- [Supplied records]
::::::::

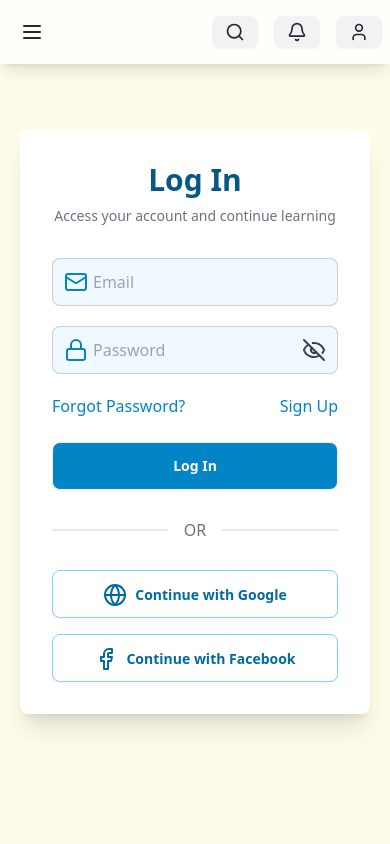
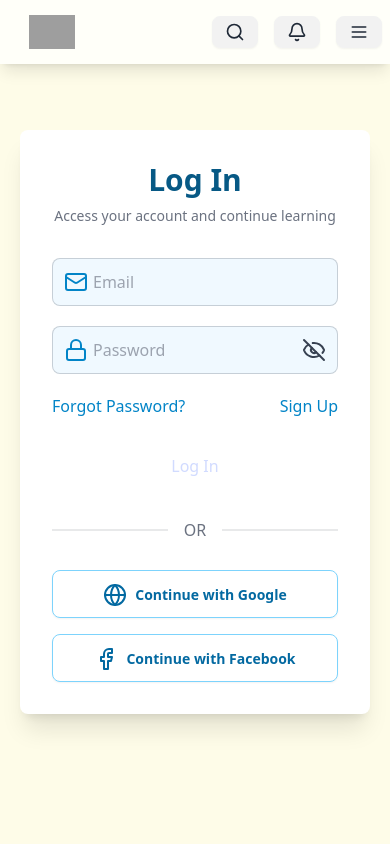
Before and after one commit to Aditya-Mishra9670/Education, a React (Vite) app: page /login in a window 390 px wide. Shown: the top 844 px of the page. Built offline with nearby package versions, Linux system fonts and the light colour scheme; grey boxes are pictures that could not be loaded.

Commit message:
Updated styling for rest of the pages

```diff
--- a/src/components/Header.jsx
+++ /dev/null
@@ -1,84 +0,0 @@
-import { Bell, Menu, Search, User } from "lucide-react";
-import React, { useState } from "react";
-import { Link } from "react-router-dom";
-
-const Header = () => {
-  const [showSearchBar, setShowSearchBar] = useState(false);
-
-  return (
-    <div className="navbar fixed backdrop-blur-lg bg-base-100/70 w-full top-0 z-40 shadow-lg">
-      <div className="navbar-start">
-        <div className="dropdown">
-          <div
-            tabIndex={0}
-            role="button"
-            className="btn btn-ghost btn-circle"
-          >
-            <Menu className="w-6 h-6" />
-          </div>
-          <ul
-            tabIndex={0}
-            className="menu menu-xl dropdown-content bg-white text-gray-800 rounded-box z-[1] mt-3 w-52 p-2 shadow-lg"
-          >
-            <li>
-              <Link to="/course">Courses</Link>
-            </li>
-            <li>
-              <Link to="/teachers">Teachers</Link>
-            </li>
-            <li>
-              <Link to="/contact">Contact</Link>
-            </li>
-          </ul>
-        </div>
-      </div>
-
-      <div className="navbar-end flex items-center gap-4">
-        <button
-          className="btn btn-sm gap-2 transition-colors"
-          onClick={() => setShowSearchBar(!showSearchBar)}
-        >
-          <Search className="w-5 h-5" />
-          <span className="hidden sm:inline">Search</span>
-        </button>
-        <Link
-          to="/notifications"
-          className="btn btn-sm gap-2 transition-colors"
-        >
-          <Bell className="w-5 h-5" />
-          <span className="hidden sm:inline">Notifications</span>
-        </Link>
-        {true ? (
-          <Link
-            to="/profile"
-            className="btn btn-sm gap-2 transition-colors"
-          >
-            <User className="w-5 h-5" />
-            <span className="hidden sm:inline">Profile</span>
-          </Link>
-        ) : (
-          <Link
-            to="/login"
-            className="btn btn-sm gap-2 transition-colors"
-          >
-            <span className="hidden sm:inline">Login</span>
-          </Link>
-        )}
-      </div>
-
-      {showSearchBar && (
-        <dialog  className="modal">
-        <div className="modal-box">
-          <form method="dialog">
-
-            <button className="btn btn-sm btn-circle btn-ghost absolute right-2 top-2">✕</button>
-          </form>
-          <input type="text" />
-        </div>
-      </dialog>
-      )}
-    </div>
-  );
-};
-
-export default Header;
--- /dev/null
+++ b/src/components/Main/Header.jsx
@@ -0,0 +1,72 @@
+import { Bell, Lock, Menu, Search, X } from "lucide-react";
+import React, { useState } from "react";
+import { Link } from "react-router-dom";
+import MenuC from "./Menu";
+
+const Header = () => {
+  const userAuth = true;
+  const [showSearchBar, setShowSearchBar] = useState(false);
+  const [openMenu, setOpenMenu] = useState(false);
+
+  return (
+    <div className="navbar fixed backdrop-blur-xl bg-base-100/70 w-full top-0 z-40 shadow-lg">
+      <div className="navbar-start">
+        <div tabIndex={0} role="button" className="btn btn-ghost btn-circle ml-5">
+          <Link to="/">
+            <img
+              src="https://ci3.googleusercontent.com/meips/ADKq_Nb--IXJ9pLL70f1Xt1aLNKQLSVRomZRY7qxNVR1eC44k_Ea_bqIGbVLVX1zXFAARvk_zd16ONTqTUIAy0kEWorBGO-_b-3AoiPFR5uEGel-VpaYxpaHHb9igPoamj7D5dNkmGpy3gv5lKysAQ=s0-d-e1-ft#https://res.cloudinary.com/dzitsseoz/image/upload/v1736671628/vcgq9rhodhvrs6dcridx.png"
+              alt="Logo"
+            />
+          </Link>
+        </div>
+      </div>
+
+      <div className="navbar-end flex items-center gap-4">
+        <button
+          className="btn btn-sm gap-2 transition-colors"
+          onClick={() => setShowSearchBar(!showSearchBar)}
+        >
+          <Search className="w-5 h-5" />
+          <span className="hidden sm:inline">Search</span>
+        </button>
+        {userAuth && (
+          <Link to="/notifications" className="btn btn-sm gap-2 transition-colors">
+            <Bell className="w-5 h-5" />
+            <span className="hidden sm:inline">Notifications</span>
+          </Link>
+        )}
+        {userAuth ? (
+          <button
+            className="btn btn-sm gap-2 transition-colors"
+            onClick={() => setOpenMenu(!openMenu)}
+          >
+            {!openMenu && <Menu className="w-5 h-5" />}
+            {openMenu && <X className="w-5 h-5"/>}
+            <span className="hidden sm:inline">Menu</span>
+          </button>
+        ) : (
+          <Link to="/login" className="btn btn-sm gap-2 transition-colors">
+            <Lock className="w-5 h-5" />
+            <span className="hidden sm:inline">Login</span>
+          </Link>
+        )}
+      </div>
+
+      {showSearchBar && (
+        <dialog className="modal">
+          <div className="modal-box">
+            <form method="dialog">
+              <button className="btn btn-sm btn-circle btn-ghost absolute right-2 top-2">
+                ✕
+              </button>
+            </form>
+            <input type="text" className="input input-bordered w-full mt-4" />
+          </div>
+        </dialog>
+      )}
+      {<MenuC isOpen={openMenu} onClose={() => setOpenMenu(false)} />}
+    </div>
+  );
+};
+
+export default Header;
--- a/src/components/index.js
+++ b/src/components/index.js
@@ -1,5 +1,6 @@
-import Header from "./Header";
-import Footer from "./Footer";
+import Header from "./Main/Header";
+import Footer from "./Main/Footer";
+import Menu from "./Main/Menu";
 
 
-export {Header,Footer};
+export {Header,Footer,Menu};
--- a/src/pages/Home.jsx
+++ b/src/pages/Home.jsx
@@ -3,7 +3,7 @@ import React from "react";
 const Home = () => {
   return (
     <div
-      className="hero min-h-screen"
+      className="hero min-h-screen pt-[64px]"
       style={{
         backgroundImage:
           "url(https://img.daisyui.com/images/stock/photo-1507358522600-9f71e620c44e.webp)",
@@ -45,50 +45,6 @@ const Home = () => {
           <button className="btn btn-primary">Get Started</button>
         </div>
       </div>
-      <div className="mt-20 carousel carousel-end rounded-box">
-        <div className="carousel-item">
-          <img
-            src="https://img.daisyui.com/images/stock/photo-1559703248-dcaaec9fab78.webp"
-            alt="Drink"
-          />
-        </div>
-        <div className="carousel-item">
-          <img
-            src="https://img.daisyui.com/images/stock/photo-1565098772267-60af42b81ef2.webp"
-            alt="Drink"
-          />
-        </div>
-        <div className="carousel-item">
-          <img
-            src="https://img.daisyui.com/images/stock/photo-1572635148818-ef6fd45eb394.webp"
-            alt="Drink"
-          />
-        </div>
-        <div className="carousel-item">
-          <img
-            src="https://img.daisyui.com/images/stock/photo-1494253109108-2e30c049369b.webp"
-            alt="Drink"
-          />
-        </div>
-        <div className="carousel-item">
-          <img
-            src="https://img.daisyui.com/images/stock/photo-1550258987-190a2d41a8ba.webp"
-            alt="Drink"
-          />
-        </div>
-        <div className="carousel-item">
-          <img
-            src="https://img.daisyui.com/images/stock/photo-1559181567-c3190ca9959b.webp"
-            alt="Drink"
-          />
-        </div>
-        <div className="carousel-item">
-          <img
-            src="https://img.daisyui.com/images/stock/photo-1601004890684-d8cbf643f5f2.webp"
-            alt="Drink"
-          />
-        </div>
-      </div>
     </div>
   );
 };
--- a/src/pages/Login.jsx
+++ b/src/pages/Login.jsx
@@ -59,7 +59,7 @@ const Login = () => {
             </div>
             <button
               type="submit"
-              className="btn bg-sky-600 text-white w-full py-3 rounded-lg hover:bg-sky-500 transition duration-300"
+              className="btn-primary  text-primary-content w-full py-3 rounded-lg  transition duration-300"
             >
               Log In
             </button>
```
Also changed, not shown: src/components/Main/Footer.jsx (renamed from src/components/Footer.jsx).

::::::::

- [Task directions] Go through the listing above and return each line where the word "false" occurs.

- [Result below]
-  const [showSearchBar, setShowSearchBar] = useState(false);
+  const [showSearchBar, setShowSearchBar] = useState(false);
+  const [openMenu, setOpenMenu] = useState(false);
+      {<MenuC isOpen={openMenu} onClose={() => setOpenMenu(false)} />}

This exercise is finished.